That instruction was derived from the founding document of the Dutch Republic, the 1579 Union of Utrecht, stating “that everyone shall remain free in religion and that no one may be persecuted or investigated because of religion” (“dat een yder particulier in sijn religie vrij sal moegen blijven ende dat men nyemant ter cause van de religie sal moegen achterhaelen ofte ondersoucken”).
As a legal-political condition, this statement of religious tolerance was unique in the world at the time. Its introduction to the Western Hemisphere, first on Governors Island in 1624, became the legal-cultural underpinning for the residency of Ashkenazim upon their arrival in August 1654 and the granting of full residency of destitude Separdim refugees at New Amsterdam (now New York City) in January 1655. Further south, in Dutch Brazil, the expansion of this tradition of tolerance had been responsible for the issuance of a licence in 1638 to construct a synagogue in Recife resulting in the historic consecration of the first synagogue in the Western Hemisphere in 1642.
On Manhattan Island, therefore, not only were 18 languages spoken in 1643 but Manhattan’s plurality was also depicted, for instance, on a mapped survey of 1639 which shows a large farm owned by America’s first Muslim planter, Antoni du Turck, a Moroccan from Fez.
Religion tolerance and freedom of conscience as individual rights in only one geographical sector of North America, for that reason, had been the basis of pluralism and liberty (= personal freedom) since 1624. One hundred sixty seven years after that Governors Island landing, the conception of toleration became again a legal-political promise in the thirteen United States of America. It was not part of its founding document of 1776—the Declaration of Independence from England—or of the Constitution of the American Republic signed in 1787, but was adopted as an individual right in the First Amendment of 1791. It became a right of all U.S. citizens in 1868 upon ratification of the 14th Amendment.

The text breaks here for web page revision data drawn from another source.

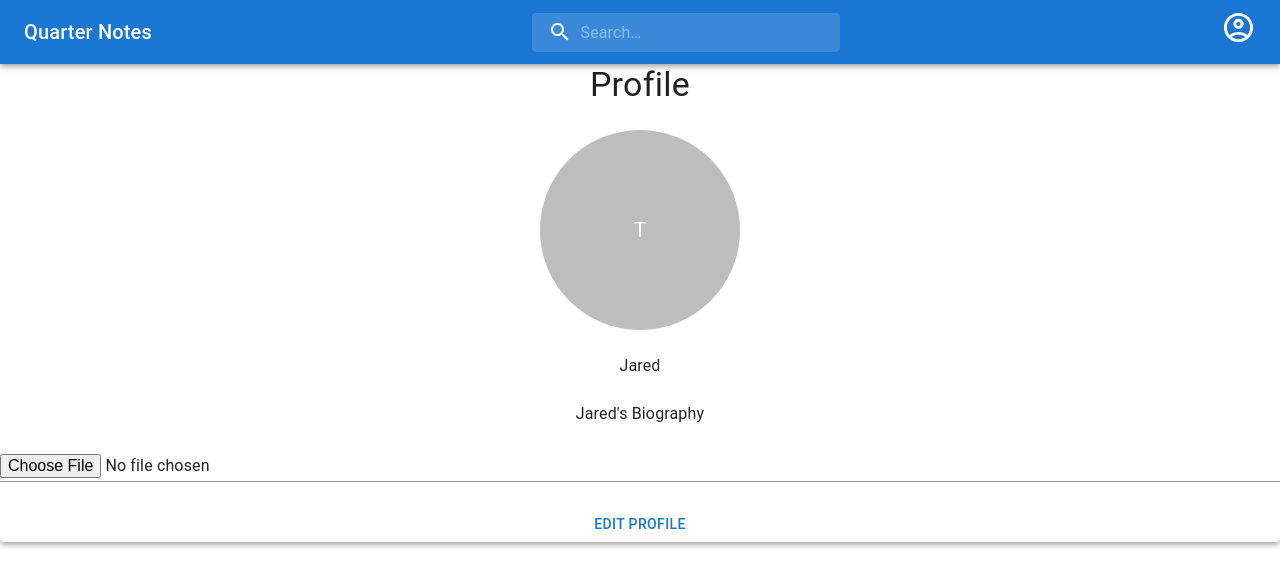
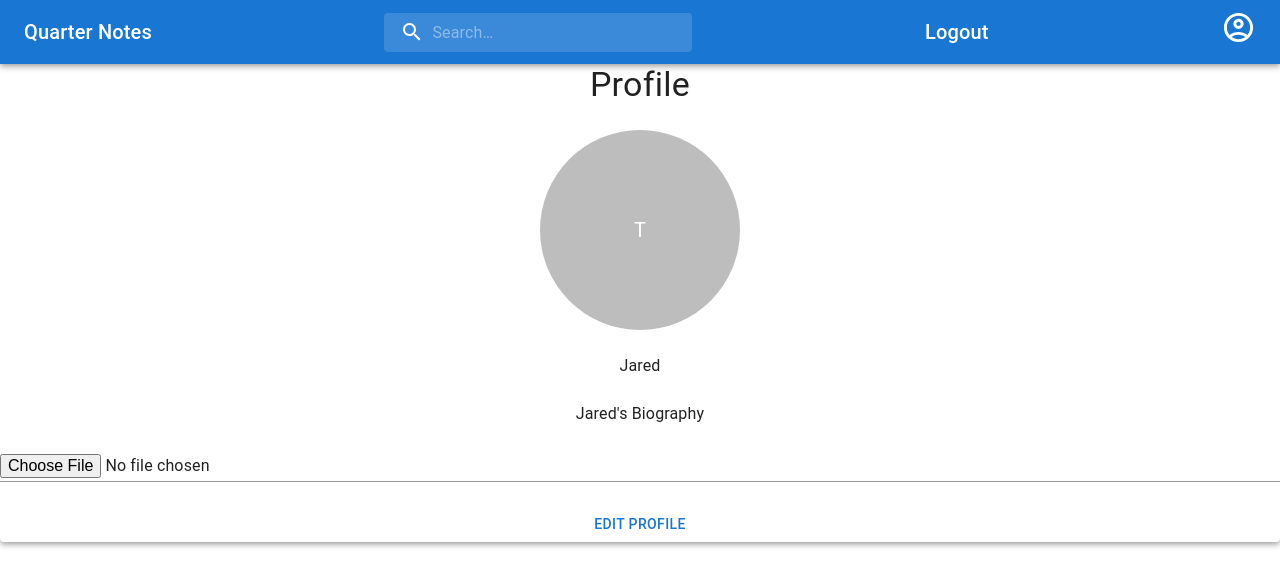
Before and after one commit to ZacharyKay33/Capstone_QuickNotes, a Next.js app: page /profile in a window 1280 px wide. Shown: the top 586 px of the page. Built offline with nearby package versions, Linux system fonts and the light colour scheme; no server answers.

Commit message:
Update Navbar.tsx
add logout

```diff
--- a/components/Navbar.tsx
+++ b/components/Navbar.tsx
@@ -91,6 +91,17 @@ export default function SearchAppBar() {
               }}
             />
           </Search>
+           <Link href="/" passHref>
+            <Typography
+              variant="h6"
+              noWrap
+              component="div"
+              sx={{ flexGrow: 1, display: { xs: "none", sm: "block" } }}
+              textAlign="right"
+            >
+              Logout
+            </Typography>
+          </Link>
           <Link href="/profile" passHref>
             <Typography
               variant="h6"
```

American history, therefore, should accept the premise that of the three primary European landings/permanent settlements on the North-American East coast—Jamestown in Virginia, 1607; New Plymouth in New England, 1620; and Nooten Eyland in New Netherland, 1624 (now Governors Island in New York State)—the Governors Island settlement was by far the most important one because of the delivery of the jurisprudence of Tolerance as an enduring contribution to the conception of American freedom.
Its significance lies in the historical fact that America's ultimate virtue of tolerance, thus rooted in the State’s very birth and therefore oldest NY State landmark, is New York’s first and unique contribution to American culture. This precept has contemporary relevance as it helps our understanding of what defines American freedom.
GovIsland’s legacy of tolerance—which is also the foundation of New York’s identity—could make the island qualify as a potential World Heritage Site because it has outstanding universal value. When the island’s inherent contribution to American culture gets politically and popularly accepted, its restitution as important American history could make it serve as the primary American Symbol of tolerance thus—the nation’s oldest—next to the symbol of Liberty Island.